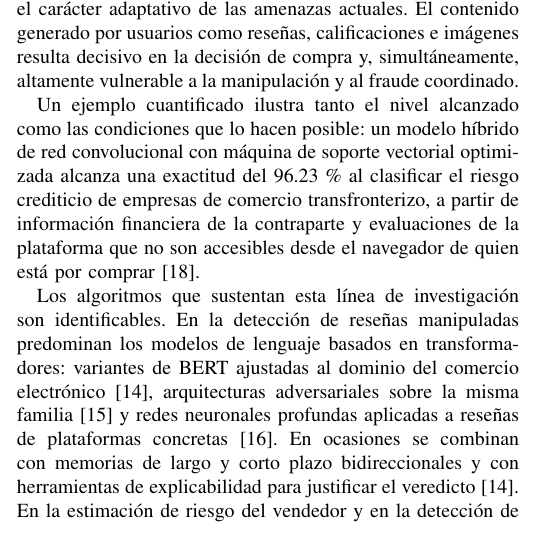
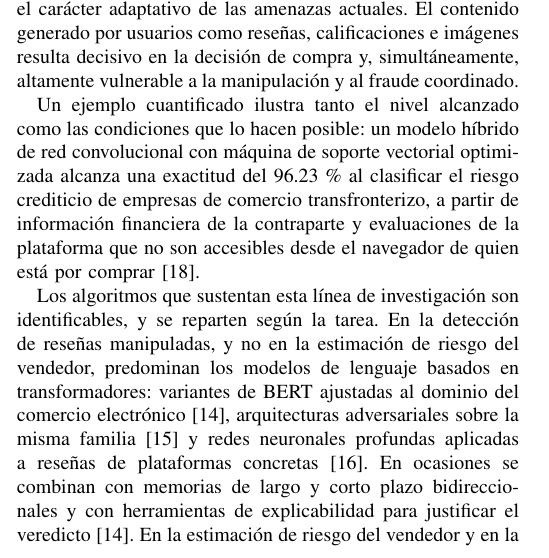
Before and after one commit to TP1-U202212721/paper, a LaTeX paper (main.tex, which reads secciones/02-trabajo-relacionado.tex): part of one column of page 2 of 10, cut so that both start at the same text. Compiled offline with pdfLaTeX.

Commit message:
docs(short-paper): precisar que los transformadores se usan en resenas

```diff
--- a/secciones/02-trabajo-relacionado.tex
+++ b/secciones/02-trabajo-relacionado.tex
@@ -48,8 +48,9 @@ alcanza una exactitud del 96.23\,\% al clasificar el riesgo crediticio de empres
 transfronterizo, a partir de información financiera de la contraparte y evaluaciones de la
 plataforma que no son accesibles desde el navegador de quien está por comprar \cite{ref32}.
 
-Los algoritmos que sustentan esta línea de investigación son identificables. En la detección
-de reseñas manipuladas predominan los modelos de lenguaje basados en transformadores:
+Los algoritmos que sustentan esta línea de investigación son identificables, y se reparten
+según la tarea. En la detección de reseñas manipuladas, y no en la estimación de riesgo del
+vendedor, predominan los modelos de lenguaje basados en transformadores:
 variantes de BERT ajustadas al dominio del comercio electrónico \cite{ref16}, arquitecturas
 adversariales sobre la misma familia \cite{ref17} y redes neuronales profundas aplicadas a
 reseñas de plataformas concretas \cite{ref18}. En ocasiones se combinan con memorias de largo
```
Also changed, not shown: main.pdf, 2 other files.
============
Could you copy the listing exactly, leaving out any pictures?

§ Output for this exercise
Before and after one commit to TP1-U202212721/paper, a LaTeX paper (main.tex, which reads secciones/02-trabajo-relacionado.tex): part of one column of page 2 of 10, cut so that both start at the same text. Compiled offline with pdfLaTeX.

Commit message:
docs(short-paper): precisar que los transformadores se usan en resenas

```diff
--- a/secciones/02-trabajo-relacionado.tex
+++ b/secciones/02-trabajo-relacionado.tex
@@ -48,8 +48,9 @@ alcanza una exactitud del 96.23\,\% al clasificar el riesgo crediticio de empres
 transfronterizo, a partir de información financiera de la contraparte y evaluaciones de la
 plataforma que no son accesibles desde el navegador de quien está por comprar \cite{ref32}.
 
-Los algoritmos que sustentan esta línea de investigación son identificables. En la detección
-de reseñas manipuladas predominan los modelos de lenguaje basados en transformadores:
+Los algoritmos que sustentan esta línea de investigación son identificables, y se reparten
+según la tarea. En la detección de reseñas manipuladas, y no en la estimación de riesgo del
+vendedor, predominan los modelos de lenguaje basados en transformadores:
 variantes de BERT ajustadas al dominio del comercio electrónico \cite{ref16}, arquitecturas
 adversariales sobre la misma familia \cite{ref17} y redes neuronales profundas aplicadas a
 reseñas de plataformas concretas \cite{ref18}. En ocasiones se combinan con memorias de largo
```
Also changed, not shown: main.pdf, 2 other files.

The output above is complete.